[What you need to do] Should a line in the entries below contain "README", return that line.

[Exercise materials]
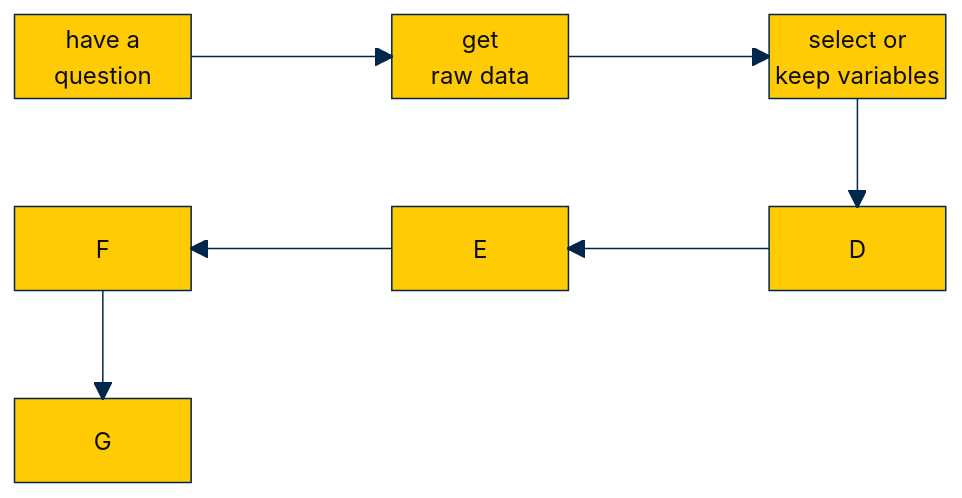
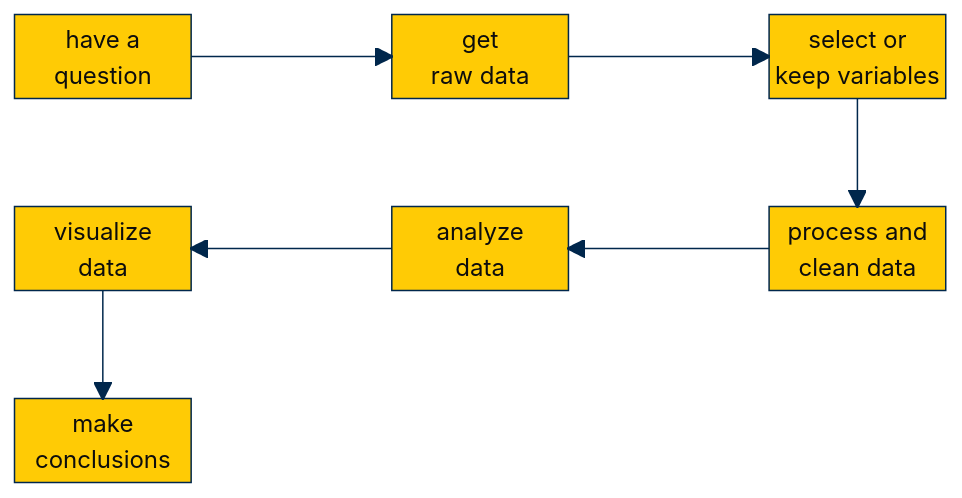
The second of 2 diagrams in do-files/README.md (agrogan1/Stata), drawn with Mermaid before and after one commit.

````diff
--- a/do-files/README.md
+++ b/do-files/README.md
@@ -29,32 +29,32 @@
 ```mermaid
 %%{
   init: {
     'theme': 'base',
     'look': 'handDrawn',
     'themeVariables': {
       'primaryColor': '#FFCB05',
       'primaryTextColor': '#000000',
       'primaryBorderColor': '#00274C',
       'lineColor': '#00274C',
       'secondaryColor': '#00274C',
       'secondaryTextColor': '#000000',
       'tertiaryColor': '#F2F2F2',
       'tertiaryBorderColor': '#00274C'
     }
   }
 }%%
 block-beta
    columns 5
    A["have a <br>question"] space B["get <br> raw data"] space C["select or <br>keep variables"]
    space space space space space
-   F space E space D
+   F["visualize <br>data"] space E["analyze <br>data"] space D["process and <br>clean data"]
    space space space space space
-   G space space space space
+   G["make <br>conclusions"] space space space space
 
    A --> B
    B --> C
    C --> D
    D --> E
    E --> F
    F --> G
 ```
````
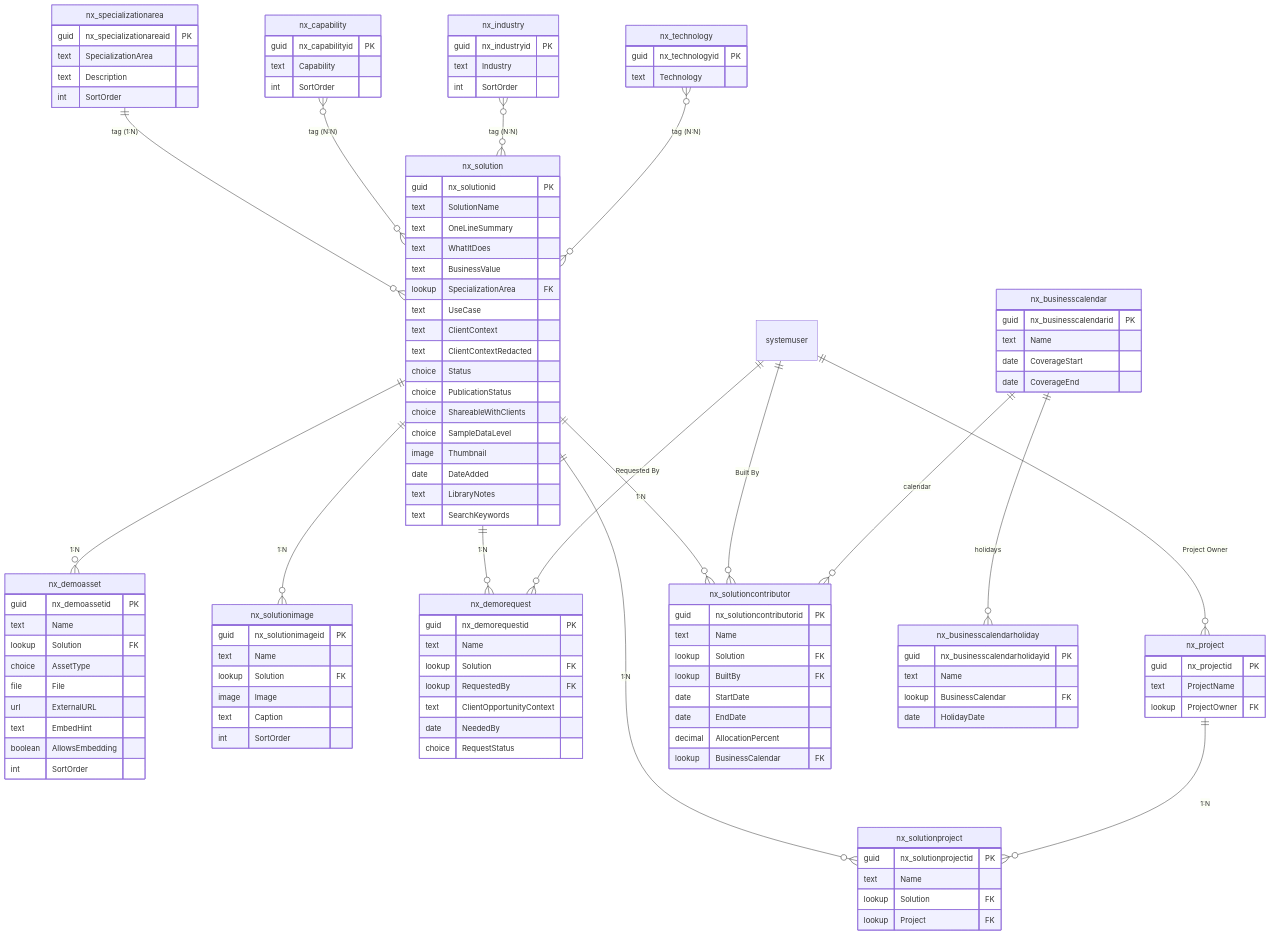
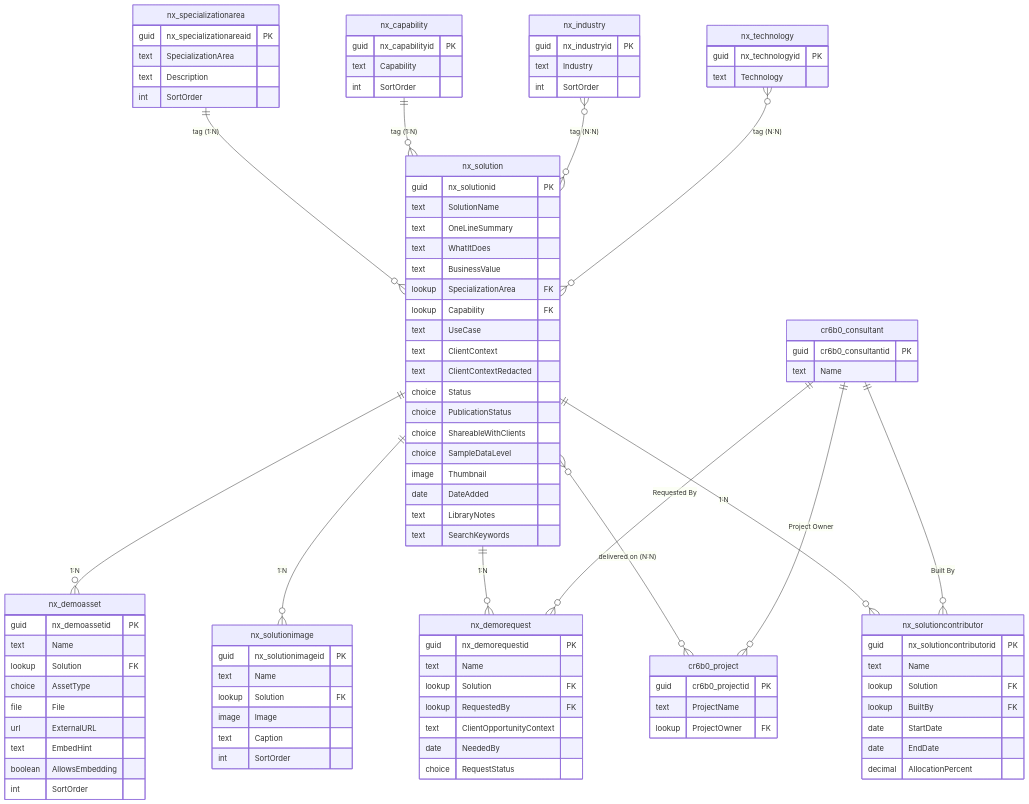
Before and after one commit to lpreciado-nextant/PRISMA: the first of 3 diagrams in docs/data_model/SchemaV2.md, drawn with Mermaid. The commit also changed other lines of this file and 8 other files, not shown here.

````diff
--- a/docs/data_model/SchemaV2.md
+++ b/docs/data_model/SchemaV2.md
@@ -23,20 +30,17 @@
 ```mermaid
 erDiagram
     nx_specializationarea ||--o{ nx_solution : "tag (1:N)"
-    nx_capability }o--o{ nx_solution : "tag (N:N)"
+    nx_capability ||--o{ nx_solution : "tag (1:N)"
     nx_industry }o--o{ nx_solution : "tag (N:N)"
     nx_technology }o--o{ nx_solution : "tag (N:N)"
     nx_solution ||--o{ nx_demoasset : "1:N"
     nx_solution ||--o{ nx_solutionimage : "1:N"
     nx_solution ||--o{ nx_demorequest : "1:N"
-    nx_solution ||--o{ nx_solutionproject : "1:N"
-    nx_project ||--o{ nx_solutionproject : "1:N"
+    nx_solution }o--o{ cr6b0_project : "delivered on (N:N)"
     nx_solution ||--o{ nx_solutioncontributor : "1:N"
-    systemuser ||--o{ nx_solutioncontributor : "Built By"
-    nx_businesscalendar ||--o{ nx_solutioncontributor : "calendar"
-    nx_businesscalendar ||--o{ nx_businesscalendarholiday : "holidays"
-    systemuser ||--o{ nx_demorequest : "Requested By"
-    systemuser ||--o{ nx_project : "Project Owner"
+    cr6b0_consultant ||--o{ nx_solutioncontributor : "Built By"
+    cr6b0_consultant ||--o{ nx_demorequest : "Requested By"
+    cr6b0_consultant ||--o{ cr6b0_project : "Project Owner"
 
     nx_solution {
         guid nx_solutionid PK
@@ -45,6 +49,7 @@
         text WhatItDoes
         text BusinessValue
         lookup SpecializationArea FK
+        lookup Capability FK
         text UseCase
         text ClientContext
         text ClientContextRedacted
@@ -71,19 +76,6 @@
         date StartDate
         date EndDate
         decimal AllocationPercent
-        lookup BusinessCalendar FK
-    }
-    nx_businesscalendar {
-        guid nx_businesscalendarid PK
-        text Name
-        date CoverageStart
-        date CoverageEnd
-    }
-    nx_businesscalendarholiday {
-        guid nx_businesscalendarholidayid PK
-        text Name
-        lookup BusinessCalendar FK
-        date HolidayDate
     }
     nx_capability {
         guid nx_capabilityid PK
@@ -127,15 +119,13 @@
         date NeededBy
         choice RequestStatus
     }
-    nx_project {
-        guid nx_projectid PK
+    cr6b0_project {
+        guid cr6b0_projectid PK
         text ProjectName
         lookup ProjectOwner FK
     }
-    nx_solutionproject {
-        guid nx_solutionprojectid PK
+    cr6b0_consultant {
+        guid cr6b0_consultantid PK
         text Name
-        lookup Solution FK
-        lookup Project FK
     }
 ```
````
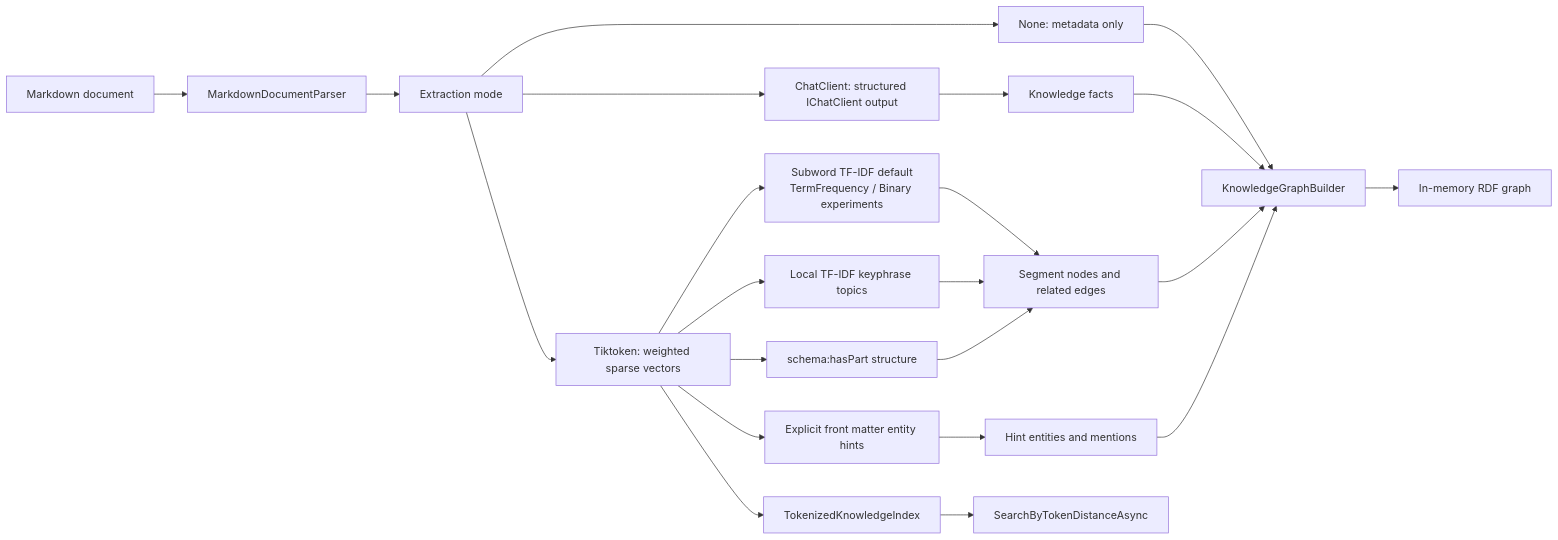
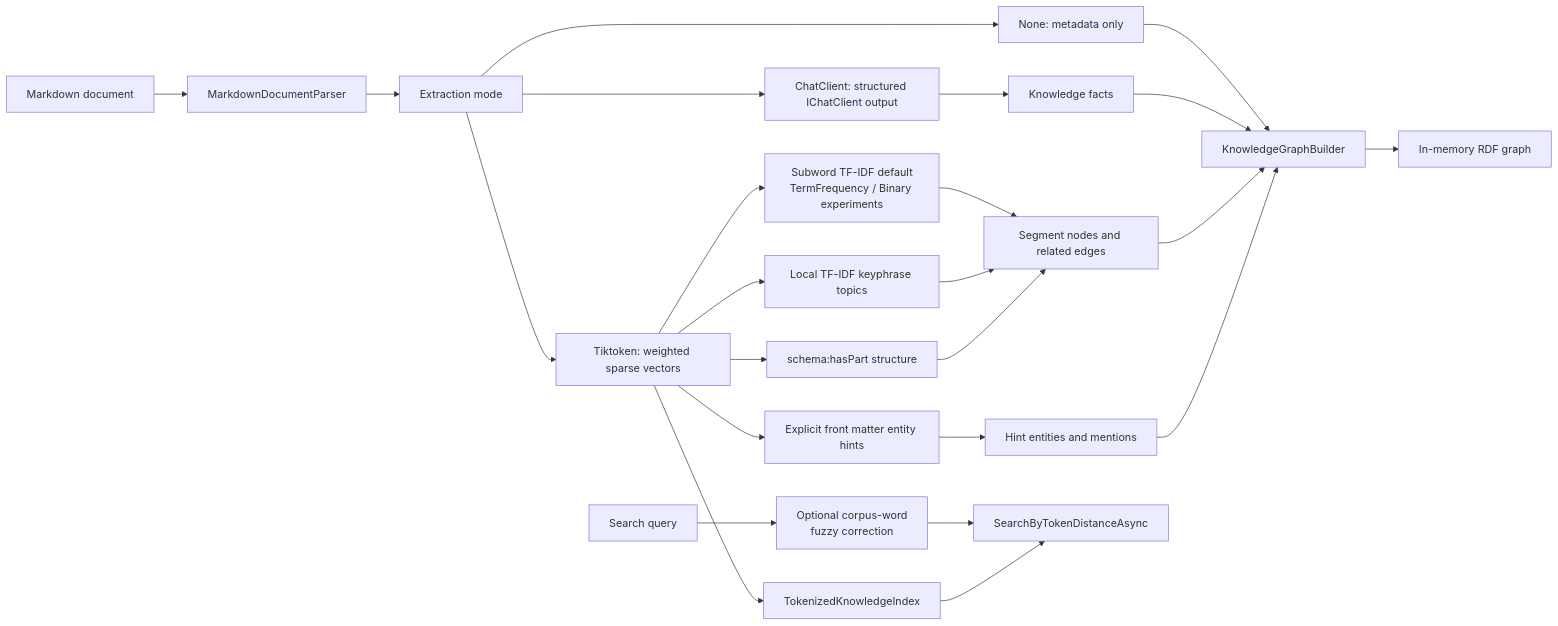
One commit to managedcode/markdown-ld-kb changed the diagram in docs/ADR/ADR-0003-tiktoken-extraction-mode.md. Above: the diagram before and after it, drawn with Mermaid. The commit also changed other lines of this file and 84 other files, not shown here.

Commit message:
Add cited answering and benchmarked graph search

````diff
--- a/docs/ADR/ADR-0003-tiktoken-extraction-mode.md
+++ b/docs/ADR/ADR-0003-tiktoken-extraction-mode.md
@@ -54,24 +56,26 @@
 ```mermaid
 flowchart LR
     Markdown["Markdown document"] --> Parser["MarkdownDocumentParser"]
     Parser --> Mode["Extraction mode"]
     Mode --> None["None: metadata only"]
     Mode --> Chat["ChatClient: structured IChatClient output"]
     Mode --> Token["Tiktoken: weighted sparse vectors"]
     Token --> Weighting["Subword TF-IDF default\nTermFrequency / Binary experiments"]
     Token --> Topics["Local TF-IDF keyphrase topics"]
     Token --> Hints["Explicit front matter entity hints"]
     Token --> Structure["schema:hasPart structure"]
     Chat --> Facts["Knowledge facts"]
     Weighting --> Segments["Segment nodes and related edges"]
     Topics --> Segments
     Hints --> HintFacts["Hint entities and mentions"]
     Structure --> Segments
     None --> Builder["KnowledgeGraphBuilder"]
     Facts --> Builder
     Segments --> Builder
     HintFacts --> Builder
     Builder --> Graph["In-memory RDF graph"]
     Token --> Index["TokenizedKnowledgeIndex"]
-    Index --> Search["SearchByTokenDistanceAsync"]
+    Query["Search query"] --> Fuzzy["Optional corpus-word\nfuzzy correction"]
+    Fuzzy --> Search["SearchByTokenDistanceAsync"]
+    Index --> Search
 ```
````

[The completed task]
The second of 2 diagrams in do-files/README.md (agrogan1/Stata), drawn with Mermaid before and after one commit.
--- a/do-files/README.md
+++ b/do-files/README.md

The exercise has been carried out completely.